Is he killing himself softly with his anti-semitic song? Can he emerge intact? Was he ever intact? Well, he has at least 400 million little buddies to help him through. What fails without him? He could just hang out in Timbuktu for a year. Or maybe his psyche will not allow it. Maybe he’s trying to martyr himself into the Tupac zone. Then maybe his commercially unsatisfying raps once overlooked will make more sense.
The fact is that I care much more about Musk as he represents and has generated real engineering genius. The problem is that I don’t think, like the Oracle of Omaha, Warren Buffett, that Musk has generated a generation who can follow him up and sustain his energetic entrepreneurship. The exception would be the car company Lucid, whose vehicles are truly stunning, but we hear nothing of Solar City these days. PayPal has done well enough, as has Venmo. They made Apple do Apple Pay. If Musk pulls off what might be done with Twitter (something to do with bot-proof voting) it could be a massive boost for democracy worldwide. It might even make newspapers invest more in long form, given Twitter’s domination of the shortest.
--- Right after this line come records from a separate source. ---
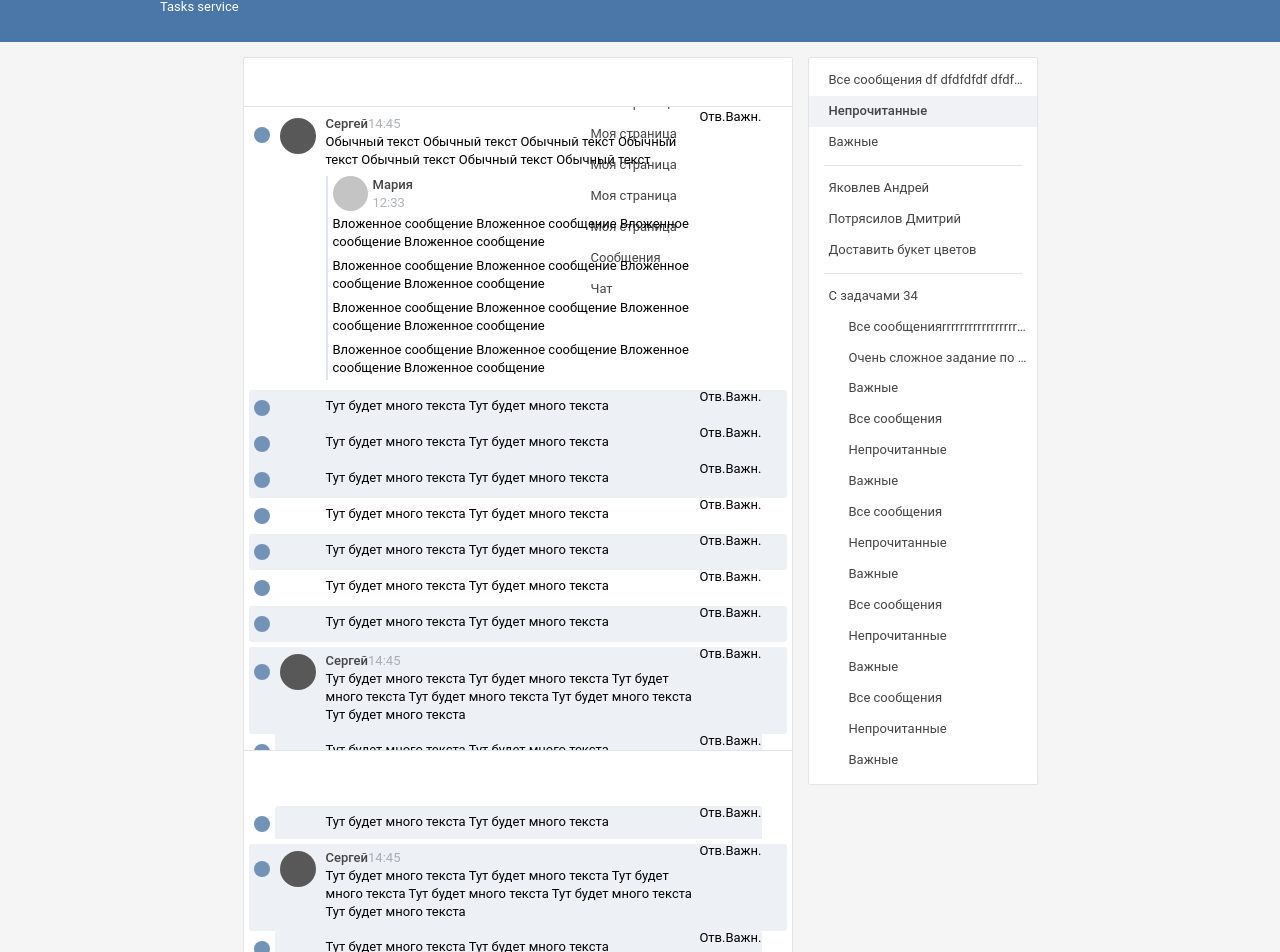
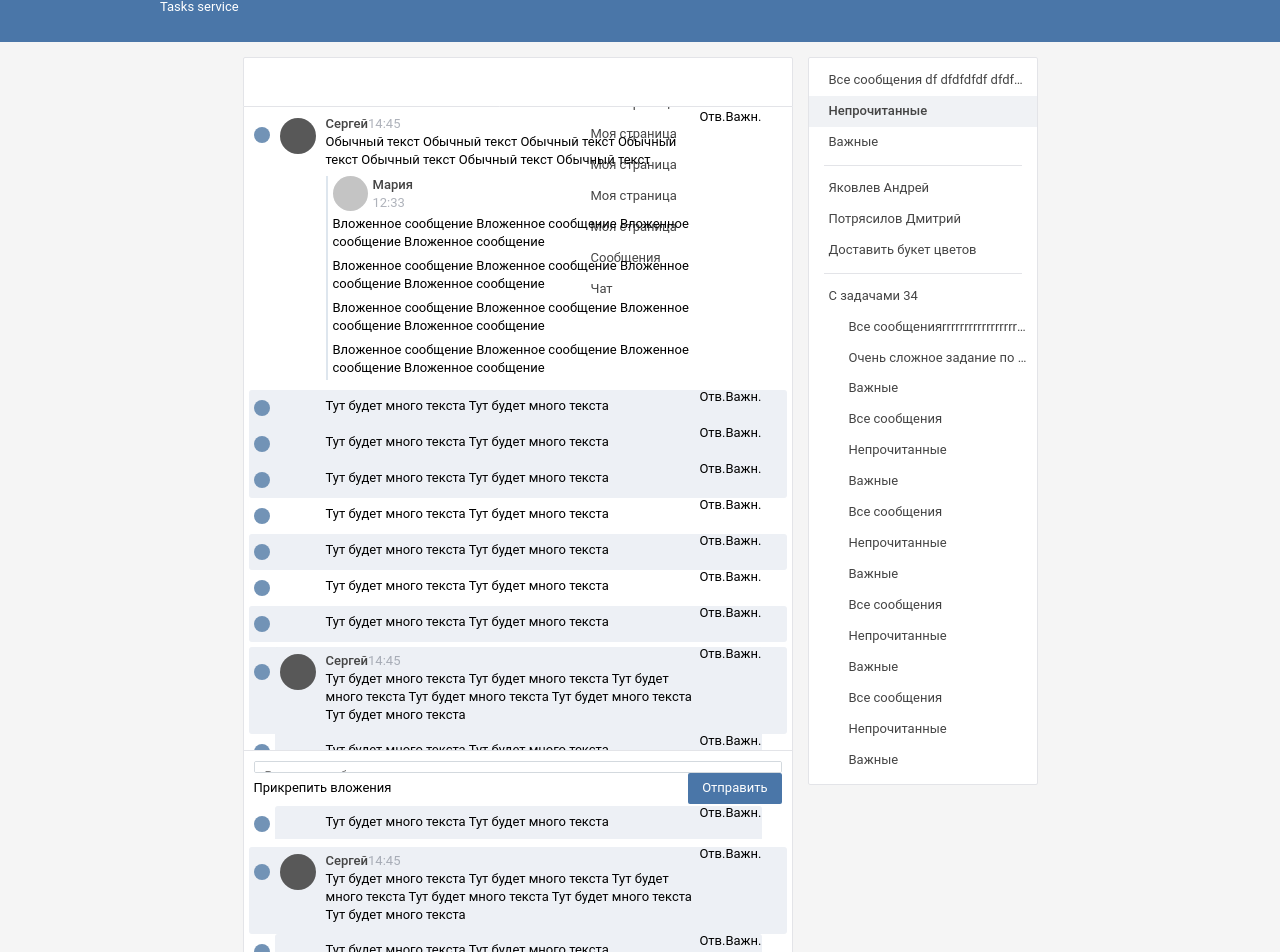
Before and after one commit to Dindro/tasks-service, a Vue app in the folder application/: page /messages in a window 1280 px wide. Shown: the top 952 px of the page. Built offline with nearby package versions, Linux system fonts and the light colour scheme.

Commit message:
добавил блок для написания сообщения

```diff
--- a/application/src/components/pages/DRAFT/messages.vue
+++ b/application/src/components/pages/DRAFT/messages.vue
@@ -366,7 +366,7 @@
 
 <script>
 function hscrollbar() {
-  var elements = ["nav", "options", "messages-top", "messages-bottom"];
+  var elements = ["nav", "options", "messages-top"/* , "messages-bottom" */];
   var value = window.pageXOffset;
 
   for (let i = 0; i < elements.length; i++) {
--- a/application/src/components/parts/messages.vue
+++ b/application/src/components/parts/messages.vue
@@ -321,7 +321,13 @@
 			</div>
 		</div>
 		<div id="messages-bottom">
-			<div class="messages-bottom-elements"></div>
+			<div class="messages-bottom-elements">
+				<textarea name="" id="message-new" placeholder="Введите сообщение..."></textarea>
+				<div class="elements-bottom">
+					<div class="attach-item">Прикрепить вложения</div>
+					<div class="send">Отправить</div>
+				</div>
+			</div>
 		</div>
 	</div>
 </template>
@@ -366,17 +372,18 @@ $color-time: rgba(120, 126, 140, 0.6);
     width: 100%;
     min-height: 100vh;
     padding-top: 107px;
-    padding-bottom: 50px;
+    padding-bottom: 140px;
     border-left: 1px solid $color-border;
     border-right: 1px solid $color-border;
   }
 
   #messages-bottom {
-    height: 50px;
+    height: 125px;
     width: 550px;
     position: fixed;
     bottom: 0;
     z-index: 100;
+		background-color: #FAFBFC;
 
     .messages-bottom-elements {
       height: 100%;
@@ -384,7 +391,39 @@ $color-time: rgba(120, 126, 140, 0.6);
       border: 1px solid $color-border;
       border-bottom: none;
       box-sizing: border-box;
-      background-color: white;
+      padding: 10px;
+      display: flex;
+      flex-direction: column;
+      justify-content: space-between;
+
+      #message-new {
+        width: 100%;
+        height: 63px;
+        outline: none;
+        resize: none;
+        overflow: auto;
+        box-sizing: border-box; // Иначе ширина выше
+        padding: 5px 10px 5px 10px;
+        line-height: 17px;
+        border-radius: 2px;
+        border-color: #D3D9DE;
+      }
+
+      .elements-bottom {
+        display: flex;
+        justify-content: space-between;
+				align-items: center;
+
+        .attach-item {
+        }
+
+        .send {
+          background-color: #4a76a8;
+          padding: 8px 14px;
+          color: white;
+          border-radius: 2px;
+        }
+      }
     }
   }
 }
@@ -455,6 +494,10 @@ $container-mt: -($photo-wh + $message-top + $message-bottom); // margin-top ко
     display: flex;
     margin-top: 3px;
 
+    &:last-child {
+      padding-bottom: 3px;
+    }
+
     &.selected {
       background-color: $color-message-selected;
       border-radius: 3px 3px 0 0;
@@ -463,7 +506,6 @@ $container-mt: -($photo-wh + $message-top + $message-bottom); // margin-top ко
       &:last-child {
         border-bottom-left-radius: 3px;
         border-bottom-right-radius: 3px;
-        padding-bottom: 3px;
       }
 
       & + .message.selected {
@@ -565,15 +607,14 @@ $container-mt: -($photo-wh + $message-top + $message-bottom); // margin-top ко
                 display: block;
               }
 
-							span.time{
+              span.time {
                 color: $color-time;
               }
             }
           }
 
-					.insert-messages{
-
-						.insert-message{
+          .insert-messages {
+            .insert-message {
               padding: 3px 0;
             }
           }
```
Also changed, not shown: 1 other file (tests, documents, lock files or other folders). Lines whose indentation alone changed are shown as unchanged.
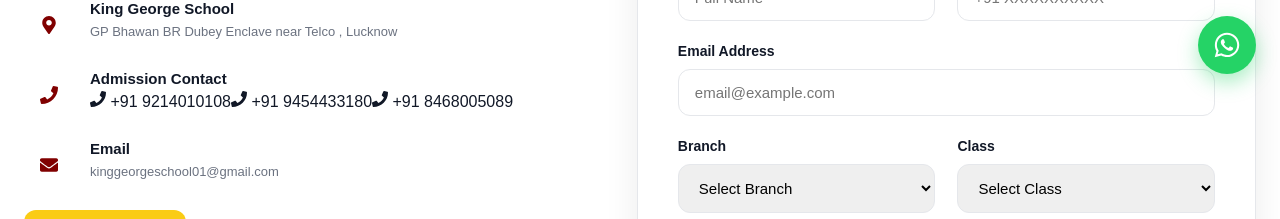
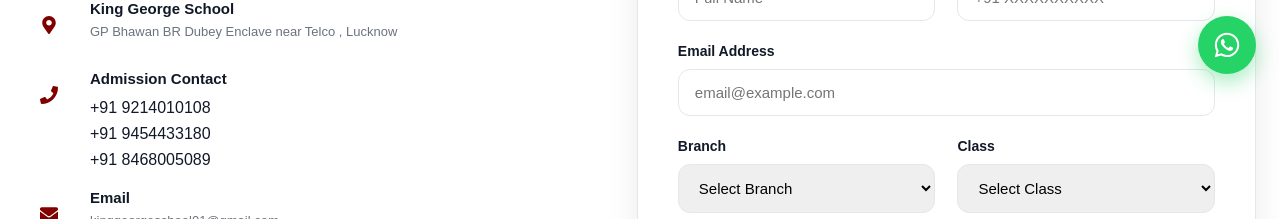
Before and after one commit to Ashu-toshverma/kgs, a React (Create React App) app: page /contact in a window 1280 px wide. Shown: the part 702-921 px from the top of the page. Built offline with nearby package versions, Linux system fonts and the light colour scheme.

Commit message:
refactor contact

```diff
--- a/src/pages/Contact.css
+++ b/src/pages/Contact.css
@@ -8,13 +8,10 @@
 
 /* HERO */
 .pg-hero {
-  background: linear-gradient(
-      90deg,
-      rgba(80, 0, 0, 0.85),
-      rgba(80, 0, 0, 0.6)
-    ),
+  background:
+    linear-gradient(90deg, rgba(80, 0, 0, 0.85), rgba(80, 0, 0, 0.6)),
     url("https://images.unsplash.com/photo-1509062522246-3755977927d7");
-    /* url("/assets/images/carousel-school-entry.png");
+  /* url("/assets/images/carousel-school-entry.png");
      */
 
   background-size: cover;
@@ -85,7 +82,7 @@
   align-items: center;
   justify-content: center;
 
-  background: var( #f8e7e7);
+  background: var(#f8e7e7);
   color: var(--red);
 
   padding: 8px 18px;
@@ -111,7 +108,6 @@
 .t1 span {
   color: var(--red);
 }
-
 
 /* CONTACT GRID */
 .contact-grid {
@@ -411,6 +407,11 @@
   color: var(--yellow);
   text-decoration: none;
 }
+.admission-contact {
+  display: flex;
+  flex-direction: column;
+  gap: 8px;
+}
 
 .socials {
   display: flex;
--- a/src/pages/Contact.jsx
+++ b/src/pages/Contact.jsx
@@ -193,18 +193,12 @@
                 <FaPhone />
               </div>
 
-              <div>
+              <div className="admission-contact">
                 <h4>Admission Contact</h4>
 
-                <span>
-                  <FaPhone /> +91 9214010108
-                </span>
-                <span>
-                  <FaPhone /> +91 9454433180
-                </span>
-                <span>
-                  <FaPhone /> +91 8468005089
-                </span>
+                <span>+91 9214010108</span>
+                <span>+91 9454433180</span>
+                <span>+91 8468005089</span>
               </div>
             </div>
 
```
All of this is speculation about that which deserves to live in our WEIRD eyes and how the wealthy might go off and find a tree. We haven’t integrated death well into our plans. We always think we might just pivot or reorg. We don’t see the value in purposefully downsizing unless we actually consider ourselves with contempt. Still, can you remember Dean Kamen? He’s the guy who had the world on fire in the days before his Segway was released, he had all of us imagining something to do with a Sterling engine. It turns out that even ChatGPT hasn’t found out enough about Dean Kamen’s work with Stirling engines to give me a workable clue. Then again, Kamen works out of New Hampshire. Small attack surface. He is out living in the trees, being productive and doing good things. Go look him up.
Naturally, I might make a Stoic suggestion about one’s attack surface, but I think the philosophy is silent on the matter. After all, the Stoics are world historically famous. On the other hand, no Stoic would engage in emotional arguments that make him a target for fools. I think this quote from Bertrand Russell works very well for today’s debates which leave so many people emotionally exposed.
If an opinion contrary to your own makes you angry, that is a sign that you are subconsciously aware of having no good reason for thinking as you do. If some one maintains that two and two are five, or that Iceland is on the equator, you should feel pity rather than anger, unless you know so little of arithmetic or geography that his opinion shakes your own contrary conviction.
The most savage controversies are those about matters as to which there is no good evidence either way. Persecution is used in theology, not in arithmetic, because in arithmetic there is knowledge, but in theology there is only opinion. So whenever you find yourself getting angry about a difference of opinion, be on your guard; you will probably find, on examination, that your belief is going beyond what the evidence warrants." — Bertrand Russell, An Outline of Intellectual Rubbish (1943)